An interesting weekend is right, starting with the semis today in which new junior "World Best Times" (as the official parlance goes) were set in fully nine events, one of them twice:
-JM2- (by the Croatians, who reached the semis through the reps)
-JM4- (5:47, yipes)
-JW4x (twice; it was broken in the first semi by the host Czech Republic, then that record was broken in the second semi by Germany)
-JM4x (again by the Czechs; pretty serious quad skills going hereabouts)
-JM1x (by Clark Dean, his second WR this week in an event in which a new record has been set daily)
It probably would have been easier to make a list of which events did not have new world records, whew.
Obviously the conditions were mostly favorable – a direct tailwind that crept up toward white-capping levels but held off barely (at first at least) let crews with both power and skill get up and over the waves to get some serious speed.
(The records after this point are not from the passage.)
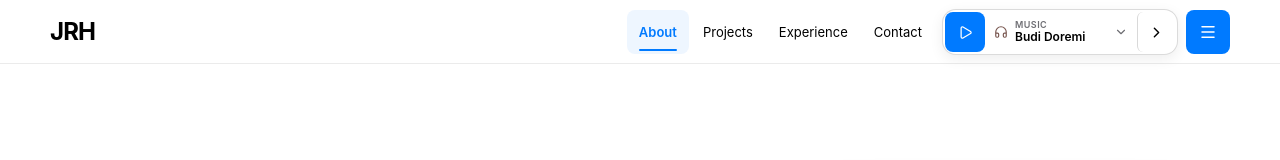
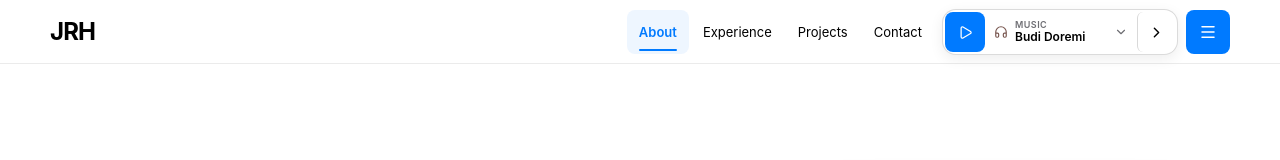
Before and after one commit to LionerHakim/JRHs, a React (Vite) app: page / in a window 1280 px wide. Shown: the top 160 px of the page. Built offline with nearby package versions, Linux system fonts and the light colour scheme.

Commit message:
fix(nav): align navigation with section order

```diff
--- a/src/components/Navbar.tsx
+++ b/src/components/Navbar.tsx
@@ -5,8 +5,8 @@ import MusicPlayer from './MusicPlayer';
 const base = import.meta.env.BASE_URL;
 const navLinks = [
   { name: 'About', href: '#about' },
+  { name: 'Experience', href: '#experience' },
   { name: 'Projects', href: '#projects' },
-  { name: 'Experience', href: '#experience' },
   { name: 'Contact', href: '#contact' },
 ];
 
```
By the end of the proceedings, however, there were rolling waves on the course, and things got a bit dicey resulting in a dramatic flip by the New Zealand men's single sculler. He was unable to finish the race due to a snapped oarlock, so we will have to see if he is allowed to race in the B final tomorrow.
The United States qualified for four A finals today, again by winning in each semifinal as we reported on heats day; it is definitely a fun way to advance, and a lot of fun to watch as well.
The US men's four got things started in the first A/B semi of the day with a race that went from strength to strength down the course, resulting in the fastest qualifying time of the two semis.
The guys are really having a good run; so many great boats and close races here," coach Chris Chase said. "Today we really worked on getting off the line clean, then the goal was to transition into our base as smoothly as possible and stay relaxed. Not knowing if/when the winds would increase, I left it up to Michael (stroke) to find what rate produced the best rhythm, and gave us the lowest sustainable split. We planned on not planning set numbers to force us into anything. They just needed to find the comfortable pace that felt best to them. The guys have been communicating well within the boat, and today they put together a piece where everyone was on the same page.
"Things only get harder from here; we recognize there are 5 quality crews that want the same thing we want We will have to be even better tomorrow."
A few races later the US women's pair won their semi rowing away with a time a little under two seconds slower than the world record set by Greece in the first semi.
"It's exciting to watch people just lay out incredibly fast, brave races in these conditions, because they are both fast and challenging," pairs coach Catherine Starr said, noting that the record pace wasn't really a factor in their approach. "For this pair, WR pace doesn't really seem to be the forefront of their mind. They are a blast to coach and watch race because they stay internal and really complement each other, so I think the next step is to just make sure they magnify each other's strengths against a very fast, talented field in the final."
A half hour later it was the women's four's turn, and their win achieved an ambitious goal for the US women's squad.
"All four women's sweep boats from the US earning a spot in the A Finals was a goal of ours all season," coach Liz Trond said. "After the 4+, 8 and 2- races, the 4- was the final boat to meet the goal, with a steady and exciting race."
Then fully 90 minutes later, with the texture of the water more artsy than rowing-friendly, Clark Dean won his semi with his second world record of the week, having set a new record by five second in the heats, having it broken by two seconds by Moritz Wolff in the quarterfinals, then taking another five seconds off that record in the semis today, leaving it standing at 6:45.45, for today at least.
"Clark rowed well today; it certainly appears that the other A finalist rowed well within themselves," coach Casey Galvanak said. "I am sure they will be uncorked in the final, showing their best; I have never witnessed such a group of true competitors. Clark is proud being among this group. We will continue to help Clark manage his efforts as he recovers this afternoon and tomorrow morning."
As Dean rowed back up the course to warm down (barely moving on his first stroke due to the headwind), Wolff yelled to congratulate him from all the way across the course as he finished his warmdown. International rowing fans have seen the camaraderie among the top scullers on the senior level; looks like it is the case among the younger cohort as well.
Tomorrow's finals are pretty much a lock to be exciting and surprising; be sure to check it out via the How To Watch information here.
Notes from the Course
-Some of the most emotional racing of any championships takes place in the semis; the galleries are punctuated with a heap of celebrations, breakdowns, and more, with athletes on both sides of the qualifying cutoffs crying while others just shake hands, and still others absolutely losing it
-A couple New Zealand fans were swinging giant bells in the stands
-The Brits must like this
-A regatta dog at Worlds, wow
-The police dog was pretty cool too
-FISA Photographer Detlev Seyb took a flight in a, well, kite? Chitty chitty bang bang copy? Circus plane? Looks like some leg-shaking fun tho
-row2k supporter in the house, thank you!